3. An electrical filter connector including a filter means for blocking unwanted signals, said filter means comprising a hollow cylinder, a connector contact pin adapted to be inserted in said filter means and connected to an external lead, and an electrically conducting contact spring means for providing constant electrical contact between said pin and said filter means and for removably holding said pin within said filter means, said contact spring means comprising a long, narrow curved central section and latching means for permanently captivating said contact spring means inside said filter means,
said latching means comprising a latching tab at each end of said central section integral therewith and bent up to a position to engage the respective outer ends of said hollow cylinder.
|Cited Patent||Filing date||Publication date||Applicant||Title|
|US3200355 *||Nov 24, 1961||Aug 10, 1965||Itt||Electrical connector having rf filter|
|US3275954 *||Aug 20, 1963||Sep 27, 1966||Erie Technological Prod Inc||Multiple connector wherein pins have limited movement within housing and each pin has integral low-pass filter|
|US3329911 *||Feb 25, 1963||Jul 4, 1967||Allen Bradley Co||Low transfer impedance capacitor with resistive electrode|
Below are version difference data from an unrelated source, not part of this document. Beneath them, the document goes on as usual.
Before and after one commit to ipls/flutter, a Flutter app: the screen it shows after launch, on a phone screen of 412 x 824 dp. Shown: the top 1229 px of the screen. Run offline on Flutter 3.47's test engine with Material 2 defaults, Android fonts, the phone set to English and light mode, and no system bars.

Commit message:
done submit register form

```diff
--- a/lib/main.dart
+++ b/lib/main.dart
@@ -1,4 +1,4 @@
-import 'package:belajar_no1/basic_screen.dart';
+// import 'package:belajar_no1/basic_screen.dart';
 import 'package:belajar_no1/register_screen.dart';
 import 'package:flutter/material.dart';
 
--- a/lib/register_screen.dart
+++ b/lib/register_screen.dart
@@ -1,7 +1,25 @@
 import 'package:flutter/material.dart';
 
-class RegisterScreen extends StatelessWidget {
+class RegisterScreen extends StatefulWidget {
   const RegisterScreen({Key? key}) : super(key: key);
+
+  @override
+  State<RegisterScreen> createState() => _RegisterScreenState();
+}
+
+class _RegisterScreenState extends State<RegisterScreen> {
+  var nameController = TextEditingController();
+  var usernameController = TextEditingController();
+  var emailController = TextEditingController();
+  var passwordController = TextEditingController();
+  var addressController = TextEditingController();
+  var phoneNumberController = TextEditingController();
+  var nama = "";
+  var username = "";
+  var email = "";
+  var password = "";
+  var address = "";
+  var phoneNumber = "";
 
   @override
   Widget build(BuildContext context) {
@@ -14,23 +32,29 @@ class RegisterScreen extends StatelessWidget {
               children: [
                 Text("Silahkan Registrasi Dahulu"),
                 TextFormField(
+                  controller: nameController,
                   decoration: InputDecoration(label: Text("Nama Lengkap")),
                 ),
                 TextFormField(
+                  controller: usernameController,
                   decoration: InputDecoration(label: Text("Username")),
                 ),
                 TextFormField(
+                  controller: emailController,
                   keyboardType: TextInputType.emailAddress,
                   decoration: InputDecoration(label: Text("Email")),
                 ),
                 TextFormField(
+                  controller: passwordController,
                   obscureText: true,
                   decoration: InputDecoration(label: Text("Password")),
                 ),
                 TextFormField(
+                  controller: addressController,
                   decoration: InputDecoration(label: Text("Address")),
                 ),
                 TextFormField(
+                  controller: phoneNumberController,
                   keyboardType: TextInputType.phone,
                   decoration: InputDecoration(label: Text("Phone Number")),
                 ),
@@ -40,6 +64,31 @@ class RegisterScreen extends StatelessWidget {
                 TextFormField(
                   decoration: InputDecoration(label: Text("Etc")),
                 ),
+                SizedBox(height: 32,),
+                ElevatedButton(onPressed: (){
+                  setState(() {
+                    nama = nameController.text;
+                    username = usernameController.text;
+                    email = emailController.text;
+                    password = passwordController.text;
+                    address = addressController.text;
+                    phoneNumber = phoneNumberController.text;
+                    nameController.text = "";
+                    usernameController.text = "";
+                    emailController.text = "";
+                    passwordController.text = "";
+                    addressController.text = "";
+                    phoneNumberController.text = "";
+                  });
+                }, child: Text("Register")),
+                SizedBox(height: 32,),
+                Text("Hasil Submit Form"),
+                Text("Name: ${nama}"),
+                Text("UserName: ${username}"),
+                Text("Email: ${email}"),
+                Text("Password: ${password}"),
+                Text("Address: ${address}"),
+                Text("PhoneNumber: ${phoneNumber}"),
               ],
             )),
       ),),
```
|US3447104 *||Jun 6, 1966||May 27, 1969||Itt||Electrical connector filter comprising at least one electrically conductive coated dielectric disc and a ferromagnetic disc|
|Citing Patent||Filing date||Publication date||Applicant||Title|
|US3699272 *||May 12, 1971||Oct 17, 1972||Amp Inc||Filter for a video amplifier|
|US3764943 *||May 22, 1972||Oct 9, 1973||Bendix Corp||Filter contact for an electrical connector|
|US3781723 *||Jan 21, 1972||Dec 25, 1973||Amp Inc||Coated ferrite filters having stamped and formed outer sleeves|
|US4020430 *||Sep 2, 1976||Apr 26, 1977||Amp Incorporated||Filtered connector assembly with composite ground plane|
|US5226842 *||Jan 10, 1992||Jul 13, 1993||Yazaki Corporation||Female terminal|
|US5647766 *||May 26, 1995||Jul 15, 1997||The Whitaker Corporation||Modular connector assembly having removable contacts|
|U.S. Classification||333/183, 439/843|